The F1 score, also known as the **F-measure**, computes the harmonic mean of precision and recall. AUC summarizes the approximation of the area under the precision-recall curve.

That brings us to the end of this section on classification metrics. Let’s now take a look at the evaluation metrics for regression models.

Regression models are quite different from classification models since the outcome of the model is a continuous number. Therefore, the metrics around regression models aim to monitor the difference between real and predicted values.

The simplest way to check the difference between a predicted value (*yhat*) and its actual value (*y*) is by performing a simple subtraction operation, where the error will be equal to the absolute value of *yhat – y*. This metric is known as the **Mean Absolute Error** (**MAE**).

Since you usually have to evaluate the error of each prediction, *i*, you have to take the mean value of the errors. *Figure 7.8 *depicts formula that shows how this error can be formally defined:

Figure 7.8 – Formula for error of each prediction

Sometimes, you might want to penalize bigger errors over smaller errors. To achieve this, you can use another metric, known as the **Mean Squared Error** (**MSE**). The MSE will square each error and return the mean value.

By squaring errors, the MSE will penalize bigger ones. *Figure 7.9* depicts formula that shows how the MSE can be formally defined:

Figure 7.9 – Formula for MSE

There is a potential interpretation problem with the MSE. Since it has to compute the squared error, it might be difficult to interpret the final results from a business perspective. The **Root Mean Squared Error** (**RMSE**) works around this interpretation issue, by taking the square root of the MSE. *Figure 7.10* depicts the RMSE equation:

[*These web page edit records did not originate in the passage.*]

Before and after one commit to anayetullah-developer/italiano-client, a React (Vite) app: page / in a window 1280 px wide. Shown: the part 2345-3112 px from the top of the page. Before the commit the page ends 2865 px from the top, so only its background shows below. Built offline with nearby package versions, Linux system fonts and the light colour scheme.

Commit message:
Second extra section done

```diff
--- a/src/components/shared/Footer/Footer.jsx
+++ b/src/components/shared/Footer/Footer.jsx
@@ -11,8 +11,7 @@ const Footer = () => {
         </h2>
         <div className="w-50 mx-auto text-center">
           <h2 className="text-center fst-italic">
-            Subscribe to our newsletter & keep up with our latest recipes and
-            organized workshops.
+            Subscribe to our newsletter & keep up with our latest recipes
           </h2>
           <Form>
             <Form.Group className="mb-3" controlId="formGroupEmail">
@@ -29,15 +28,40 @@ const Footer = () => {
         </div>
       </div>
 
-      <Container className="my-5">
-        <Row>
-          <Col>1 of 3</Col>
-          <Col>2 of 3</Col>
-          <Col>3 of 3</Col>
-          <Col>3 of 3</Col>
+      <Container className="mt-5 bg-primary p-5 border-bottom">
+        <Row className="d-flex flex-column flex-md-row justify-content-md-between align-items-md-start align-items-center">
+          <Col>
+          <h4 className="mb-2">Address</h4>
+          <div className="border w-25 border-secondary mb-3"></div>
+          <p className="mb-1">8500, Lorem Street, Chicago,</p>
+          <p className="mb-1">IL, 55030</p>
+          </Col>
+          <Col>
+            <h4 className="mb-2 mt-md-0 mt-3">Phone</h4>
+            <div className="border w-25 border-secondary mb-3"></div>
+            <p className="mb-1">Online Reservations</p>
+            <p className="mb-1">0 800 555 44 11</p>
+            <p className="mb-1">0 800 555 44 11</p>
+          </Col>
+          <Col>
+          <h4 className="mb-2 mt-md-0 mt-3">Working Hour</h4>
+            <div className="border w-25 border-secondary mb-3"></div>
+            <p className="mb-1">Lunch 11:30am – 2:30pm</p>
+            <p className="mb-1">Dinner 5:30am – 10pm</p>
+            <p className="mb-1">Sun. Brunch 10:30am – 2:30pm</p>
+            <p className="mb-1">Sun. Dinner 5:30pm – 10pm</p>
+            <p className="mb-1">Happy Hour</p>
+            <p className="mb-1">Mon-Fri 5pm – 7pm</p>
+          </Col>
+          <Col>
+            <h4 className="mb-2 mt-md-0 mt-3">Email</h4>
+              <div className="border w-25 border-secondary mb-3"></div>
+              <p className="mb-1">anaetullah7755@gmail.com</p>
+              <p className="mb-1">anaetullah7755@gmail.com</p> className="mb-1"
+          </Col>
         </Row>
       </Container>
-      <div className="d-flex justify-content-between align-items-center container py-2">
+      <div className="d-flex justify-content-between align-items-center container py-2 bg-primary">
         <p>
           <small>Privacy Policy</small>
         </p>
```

Figure 7.10 – Formula for RMSE

The RMSE is one of the most used metrics for regression models, since it can penalize larger errors and remains easy to interpret.

There are many more metrics that are suitable for regression problems, in addition to the ones that you have just learned. You will not learn about most of them here, but you will be introduced to a few more metrics that might be important for you to know.

One of these metrics is known as the **Mean Absolute Percentage Error** (**MAPE**). As the name suggests, the MAPE will compute the absolute percentage error of each prediction and then take the average value. *Figure 7.11* depicts formula that shows how this metric is computed:

Figure 7.11 – Formula for MAPE

The MAPE is broadly used in forecasting models since it is very simple to interpret, and it provides a very good sense of how far (or close) the predictions are from the actual values (in terms of a percentage).

You have now completed this section on regression metrics. Next, you will learn about model optimization.